With their unconventional convention this week, the Democrats have thrown tradition out the window.

Amid the coronavirus pandemic, party leaders are demonstrating a very 21st Century mentality: they don’t fear the technological pitfalls of running a complex, multi-voiced online war council, for all the world to see.

This was vividly demonstrated on Tuesday, the second night of the Democratic National Convention, highlighted by a keynote address by Dr. Jill Biden, the nominee’s longtime wife, who delivered a deeply personal story of their lives together.

After describing Joe Biden’s painful losses before she met him – including the deaths of his first wife and baby daughter in a car crash – Dr. Biden said:

How do you make a broken family whole? The same way you make a nation whole — with love and understanding and with small acts of kindness.”

Opening the 2-hour televised climax of the night was the first of two keynote addresses, delivered in snippets by no fewer than 17 of the party’s “rising stars” – ranging from Stacey Abrams, former minority leader of the Georgia state House of Representatives, to the president of the Navajo Nation, Johnathan Nez, to Florida agriculture commissioner Nikki Fried.

More prominent Democrats, like former president Bill Clinton, Senate minority leader Chuck Schumer and the fiery newcomer Rep. Alexandria Ocasio-Cortez also spoke.

The parade of anti-Trump Republicans begun on Monday continued, with retired Gen. Colin Powell saying that with Biden in the White House, “you will never doubt that he will stand with our friends and stand up to our adversaries — never the other way around. He will trust our diplomats and our intelligence community, not the flattery of dictators and despots.”

Clinton wasted no time in attacking Trump: “If you want a president who defines the job as spending hours a day watching TV and zapping people on social media, he’s your man.”

Then came what was the main business of the evening, the nomination of Joe Biden for president – dubbed the “Roll Call Across America.” Once again, it was a group affair – a big group.

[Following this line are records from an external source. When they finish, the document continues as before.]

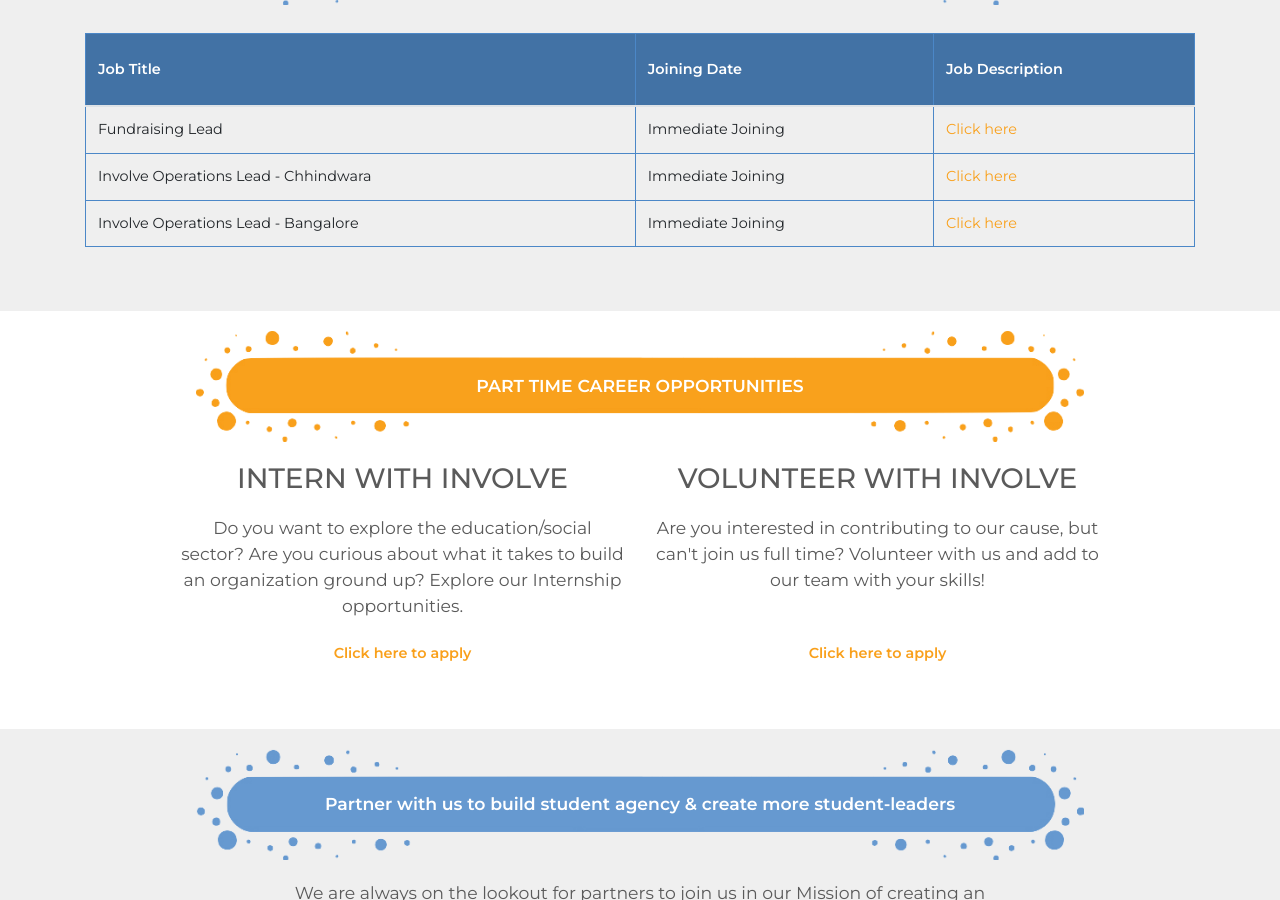
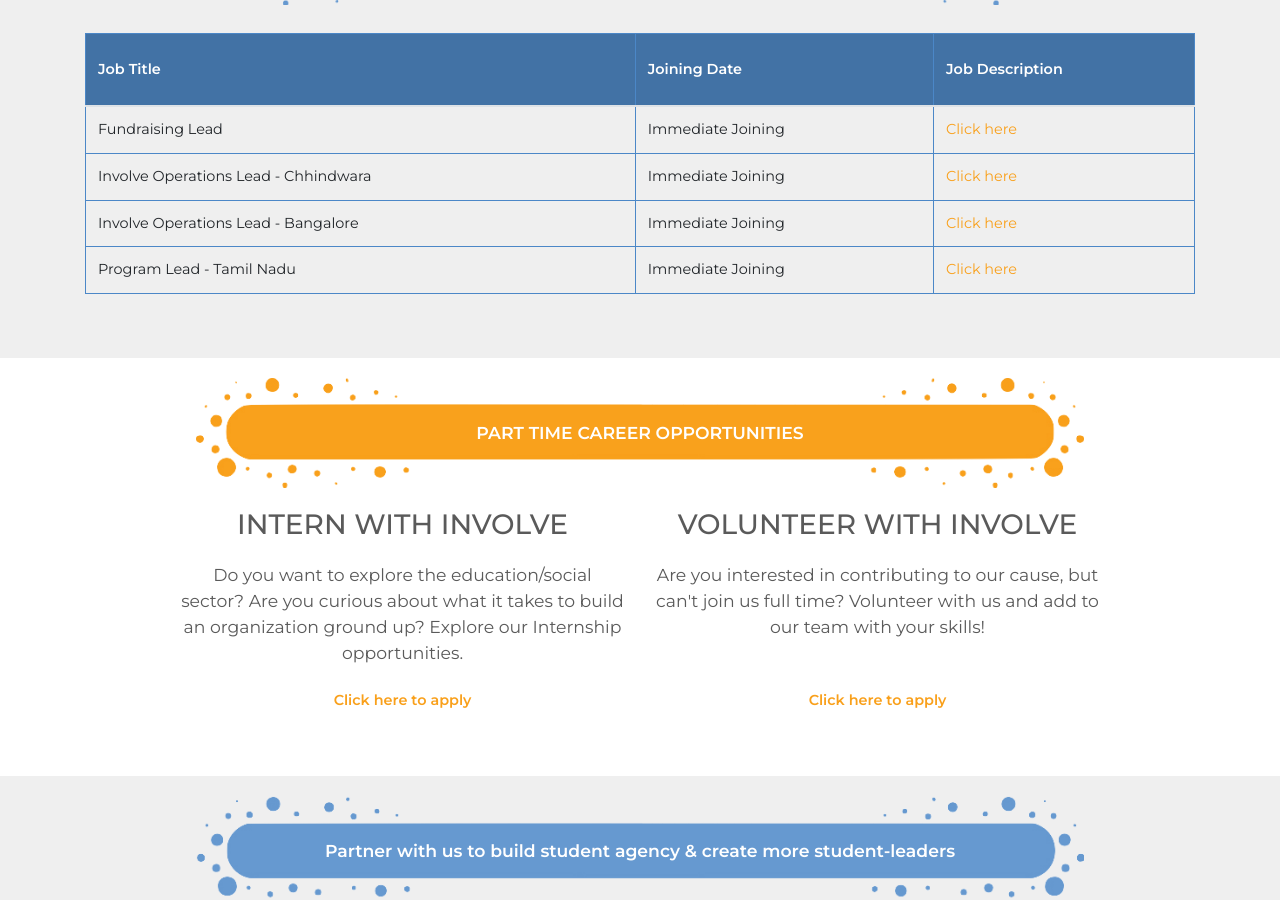
Before and after one commit to Involve-Edu/involveedupublic, a Jekyll site: the page built from get-involved.md, in a window 1280 px wide and 900 px high, scrolled down 542 px. Built offline with Jekyll 4.4.1, drawn with Linux system fonts in a browser that asks for light colours; comment, search, counter and statistics services are not loaded.

Commit message:
new job openings

```diff
--- a/_data/get-involved.yml
+++ b/_data/get-involved.yml
@@ -15,6 +15,10 @@
     - title: Involve Operations Lead - Bangalore
       date: Immediate Joining
       apply_link: https://drive.google.com/file/d/1YSINFSIDb2SAmGYMY70czJmoJ1i_3Ikx/view?usp=sharing
+
+    - title: Program Lead - Tamil Nadu
+      date: Immediate Joining
+      apply_link: https://drive.google.com/file/d/1WeCpyjJLSSSswQVlb1yW5c9c5dJCa6_r/view?usp=sharing
 
 part_time_carrers:
   title: PART TIME CAREER OPPORTUNITIES
```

Americans heard from “voters, delegates, parents, teachers, small business owners, activists” and party leaders from every state and U.S. territory, 57 in all, as they “officially cast votes to nominate Joe Biden to become the next president of the United States of America,” the DNC said.

First among the nominators: New York Times security officer Jacquelyn Brittany, who met Biden as she accompanied him up the elevator in the newspaper’s building last year.

Because he never gave up the primary race, Sen. Bernie Sanders of Vermont was also nominated.

The final tally: Biden 3,558, Sanders 1,151.

And only after all that did Jill Biden deliver the main keynote.

Standing in an empty hallway of Brandywine High School in Wilmington, Delaware, where she taught English at the same time her husband was in the U.S. Senate, speaking while walking into a familiar classroom, lamenting the emptiness, she remained optimistic about a post-Trump America:

“There are those who want to tell us that our country is hopelessly divided, that our differences are irreconcilable,” she said. “But that’s not what I’ve seen over these last few months. We’re coming together and holding on to each other. We’re finding mercy and grace in the moments we might have once taken for granted. 

We’re seeing that our differences are precious and our similarities are infinite. We have shown that the heart of this nation still beats with kindness and courage. And that’s the soul of America that Joe Biden is fighting for now.”